Such as “indie music” which is sometimes termed as a genre instead of the original intent of musicians going independent and producing their own work (kind of the definition of independent, aka indie, is it not?) So, back when authors really started to jump in and publish themselves and everyone was bickering over what to call these renegades, I started calling myself an indie author just like the indie musicians. Made sense to me. Guess it made sense to a lot of folks, since that’s the most accepted term these days for those of us going it on our own.
So now, authors are writing mixes of so many different genres they sometimes need six terms to describe one book [paranormal new adult romantic historical suspense]. Wow. Well, okay. And publishers are always coming up with new terms to describe what authors are writing. The newest I’ve found is upmarket, meaning genre fiction of some kind with a more literary feel, more complex plots, deeper characters. Basically what I’ve called literary romance for several years is now upmarket romance. Well, okay then. Maybe that will work better?
I call all of this genre mixing fiction fusion. Same concept as in music. And I like the concept in fiction as well as I like it in music. It keeps things fresh and interesting.
Although, in all honesty, I’ve been writing fusion … well, since I started writing seriously in 1996 (go ahead, date me by age). I was never sure what to call it. I’m still unsure what to call it. But just as I’m an indie author, I’m also a fusion author. I write what comes out.
Maybe instead of my long-term tag line that tends to raise eyebrows (or pushes them across to the other side of the street), Literary Romance with an Artsy Twist, I should use Indie Fusion with an Artsy Twist.
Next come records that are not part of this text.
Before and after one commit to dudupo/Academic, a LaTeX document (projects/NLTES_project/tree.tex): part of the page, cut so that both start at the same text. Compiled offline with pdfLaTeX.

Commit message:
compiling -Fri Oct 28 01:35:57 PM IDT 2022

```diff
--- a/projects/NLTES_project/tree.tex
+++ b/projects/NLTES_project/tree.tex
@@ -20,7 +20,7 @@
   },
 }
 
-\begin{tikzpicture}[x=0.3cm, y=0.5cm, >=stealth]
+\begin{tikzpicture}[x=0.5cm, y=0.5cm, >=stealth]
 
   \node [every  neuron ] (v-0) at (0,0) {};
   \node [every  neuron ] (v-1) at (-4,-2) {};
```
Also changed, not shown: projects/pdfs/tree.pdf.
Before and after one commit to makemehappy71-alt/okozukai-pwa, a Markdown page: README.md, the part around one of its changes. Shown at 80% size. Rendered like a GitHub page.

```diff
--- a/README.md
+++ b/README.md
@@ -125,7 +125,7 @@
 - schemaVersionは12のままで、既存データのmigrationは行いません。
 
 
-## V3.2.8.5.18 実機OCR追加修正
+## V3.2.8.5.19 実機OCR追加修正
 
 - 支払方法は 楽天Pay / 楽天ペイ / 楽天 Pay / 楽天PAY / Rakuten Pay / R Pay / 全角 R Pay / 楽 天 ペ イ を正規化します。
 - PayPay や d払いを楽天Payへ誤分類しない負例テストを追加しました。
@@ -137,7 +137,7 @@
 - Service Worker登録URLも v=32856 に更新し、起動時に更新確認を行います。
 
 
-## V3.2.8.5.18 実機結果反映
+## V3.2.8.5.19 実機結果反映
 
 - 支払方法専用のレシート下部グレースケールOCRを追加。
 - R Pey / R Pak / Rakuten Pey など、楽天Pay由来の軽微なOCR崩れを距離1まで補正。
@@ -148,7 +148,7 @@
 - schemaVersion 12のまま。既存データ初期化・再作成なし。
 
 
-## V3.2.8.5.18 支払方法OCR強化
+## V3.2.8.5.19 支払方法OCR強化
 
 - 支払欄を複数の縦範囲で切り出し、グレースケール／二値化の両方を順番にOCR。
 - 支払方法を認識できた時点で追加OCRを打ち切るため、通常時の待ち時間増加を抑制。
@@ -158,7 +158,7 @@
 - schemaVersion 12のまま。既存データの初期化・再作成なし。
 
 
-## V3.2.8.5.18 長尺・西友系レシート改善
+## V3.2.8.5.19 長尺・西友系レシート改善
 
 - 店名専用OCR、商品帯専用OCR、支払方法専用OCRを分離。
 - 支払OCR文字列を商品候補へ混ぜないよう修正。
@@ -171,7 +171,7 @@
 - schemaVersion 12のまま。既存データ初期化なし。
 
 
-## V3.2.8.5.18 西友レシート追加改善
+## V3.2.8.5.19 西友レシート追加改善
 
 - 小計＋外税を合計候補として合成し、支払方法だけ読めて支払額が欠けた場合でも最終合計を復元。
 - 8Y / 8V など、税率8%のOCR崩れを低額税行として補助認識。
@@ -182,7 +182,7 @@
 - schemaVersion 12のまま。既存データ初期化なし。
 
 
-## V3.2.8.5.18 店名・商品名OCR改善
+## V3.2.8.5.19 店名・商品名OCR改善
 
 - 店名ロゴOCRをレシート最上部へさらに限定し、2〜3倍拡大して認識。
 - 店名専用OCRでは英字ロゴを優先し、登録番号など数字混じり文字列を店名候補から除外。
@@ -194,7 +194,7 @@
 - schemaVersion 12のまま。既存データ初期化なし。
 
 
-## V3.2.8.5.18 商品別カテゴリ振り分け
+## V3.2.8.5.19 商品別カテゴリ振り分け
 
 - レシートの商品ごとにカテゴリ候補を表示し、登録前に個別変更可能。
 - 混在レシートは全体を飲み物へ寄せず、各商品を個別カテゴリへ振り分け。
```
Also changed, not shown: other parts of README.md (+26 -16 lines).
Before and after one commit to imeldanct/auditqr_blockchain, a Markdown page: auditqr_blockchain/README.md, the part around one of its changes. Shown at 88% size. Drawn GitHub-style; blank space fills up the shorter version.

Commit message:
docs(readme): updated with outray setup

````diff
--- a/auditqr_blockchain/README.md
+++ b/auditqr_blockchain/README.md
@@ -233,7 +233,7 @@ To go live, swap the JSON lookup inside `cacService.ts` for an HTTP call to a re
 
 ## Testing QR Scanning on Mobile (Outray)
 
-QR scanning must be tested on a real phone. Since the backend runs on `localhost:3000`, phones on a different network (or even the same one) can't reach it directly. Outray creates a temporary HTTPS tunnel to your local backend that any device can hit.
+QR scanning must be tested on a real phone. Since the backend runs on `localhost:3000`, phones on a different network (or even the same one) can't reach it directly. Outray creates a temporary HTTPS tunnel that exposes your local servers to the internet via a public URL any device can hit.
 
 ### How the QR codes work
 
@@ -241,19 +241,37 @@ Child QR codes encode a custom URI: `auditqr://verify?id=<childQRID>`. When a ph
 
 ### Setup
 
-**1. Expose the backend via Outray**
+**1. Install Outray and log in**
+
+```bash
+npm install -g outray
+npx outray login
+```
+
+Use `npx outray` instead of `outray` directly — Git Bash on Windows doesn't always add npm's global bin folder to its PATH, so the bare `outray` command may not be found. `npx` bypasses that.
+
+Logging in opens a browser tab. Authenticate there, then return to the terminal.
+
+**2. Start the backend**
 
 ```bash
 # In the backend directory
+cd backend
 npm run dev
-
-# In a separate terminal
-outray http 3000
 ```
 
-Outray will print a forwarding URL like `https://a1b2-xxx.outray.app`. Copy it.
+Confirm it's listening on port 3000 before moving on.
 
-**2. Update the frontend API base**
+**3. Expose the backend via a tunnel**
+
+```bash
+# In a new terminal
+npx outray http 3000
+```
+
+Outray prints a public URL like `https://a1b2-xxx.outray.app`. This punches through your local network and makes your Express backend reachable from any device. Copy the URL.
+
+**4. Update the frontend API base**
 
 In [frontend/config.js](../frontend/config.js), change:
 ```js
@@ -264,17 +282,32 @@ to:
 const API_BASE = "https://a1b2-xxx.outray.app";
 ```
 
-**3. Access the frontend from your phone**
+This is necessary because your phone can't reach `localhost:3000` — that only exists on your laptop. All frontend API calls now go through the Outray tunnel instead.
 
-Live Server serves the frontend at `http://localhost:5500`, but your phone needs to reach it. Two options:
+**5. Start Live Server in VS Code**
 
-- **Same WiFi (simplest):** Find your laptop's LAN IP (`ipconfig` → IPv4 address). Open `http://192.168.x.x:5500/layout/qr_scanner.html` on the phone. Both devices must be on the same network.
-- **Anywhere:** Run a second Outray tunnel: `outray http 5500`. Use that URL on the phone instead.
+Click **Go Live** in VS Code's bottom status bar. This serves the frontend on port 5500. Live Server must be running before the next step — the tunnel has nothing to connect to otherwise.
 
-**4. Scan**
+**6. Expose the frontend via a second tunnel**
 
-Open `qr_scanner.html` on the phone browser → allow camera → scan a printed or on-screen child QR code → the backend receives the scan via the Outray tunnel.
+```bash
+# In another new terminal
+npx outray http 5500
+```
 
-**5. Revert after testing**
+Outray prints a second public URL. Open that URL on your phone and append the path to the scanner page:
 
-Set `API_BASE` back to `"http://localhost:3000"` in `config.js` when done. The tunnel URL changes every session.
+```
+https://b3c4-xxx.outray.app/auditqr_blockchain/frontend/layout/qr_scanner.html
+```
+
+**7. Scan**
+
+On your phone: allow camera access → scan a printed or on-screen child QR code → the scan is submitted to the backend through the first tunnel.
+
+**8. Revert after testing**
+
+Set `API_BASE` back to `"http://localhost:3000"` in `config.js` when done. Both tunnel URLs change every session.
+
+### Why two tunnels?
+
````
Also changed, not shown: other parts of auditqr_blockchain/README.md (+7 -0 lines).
What do you think? At least they might stop to ask what I mean.